• **EXERCISE REQUIREMENTS**
Look below. Copy each line that has "package" in it.

• **RECORDS SHOWN**

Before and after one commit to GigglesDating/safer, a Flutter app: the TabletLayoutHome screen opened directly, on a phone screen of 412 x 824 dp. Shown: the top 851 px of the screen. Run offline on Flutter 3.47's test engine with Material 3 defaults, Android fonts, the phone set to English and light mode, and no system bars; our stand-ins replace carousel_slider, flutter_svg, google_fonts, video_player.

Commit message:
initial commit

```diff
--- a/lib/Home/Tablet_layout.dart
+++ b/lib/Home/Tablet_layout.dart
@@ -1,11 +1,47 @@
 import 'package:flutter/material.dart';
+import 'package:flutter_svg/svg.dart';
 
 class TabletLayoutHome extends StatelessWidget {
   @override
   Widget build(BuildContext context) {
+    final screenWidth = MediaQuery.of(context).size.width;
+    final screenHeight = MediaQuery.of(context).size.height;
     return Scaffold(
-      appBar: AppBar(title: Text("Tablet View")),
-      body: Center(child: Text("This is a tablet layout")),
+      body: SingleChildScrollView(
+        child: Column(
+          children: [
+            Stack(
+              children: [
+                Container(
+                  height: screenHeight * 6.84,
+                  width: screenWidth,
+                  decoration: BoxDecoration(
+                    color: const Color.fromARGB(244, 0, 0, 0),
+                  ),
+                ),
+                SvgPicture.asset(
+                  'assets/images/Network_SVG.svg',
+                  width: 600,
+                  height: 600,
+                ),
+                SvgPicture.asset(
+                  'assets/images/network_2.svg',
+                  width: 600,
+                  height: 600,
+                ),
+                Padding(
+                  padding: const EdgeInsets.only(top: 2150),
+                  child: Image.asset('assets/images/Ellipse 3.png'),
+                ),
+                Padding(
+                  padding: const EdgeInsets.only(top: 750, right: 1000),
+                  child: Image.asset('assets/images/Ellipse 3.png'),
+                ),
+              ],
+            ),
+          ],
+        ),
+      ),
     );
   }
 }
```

• **ANSWER BELOW**
 import 'package:flutter/material.dart';
+import 'package:flutter_svg/svg.dart';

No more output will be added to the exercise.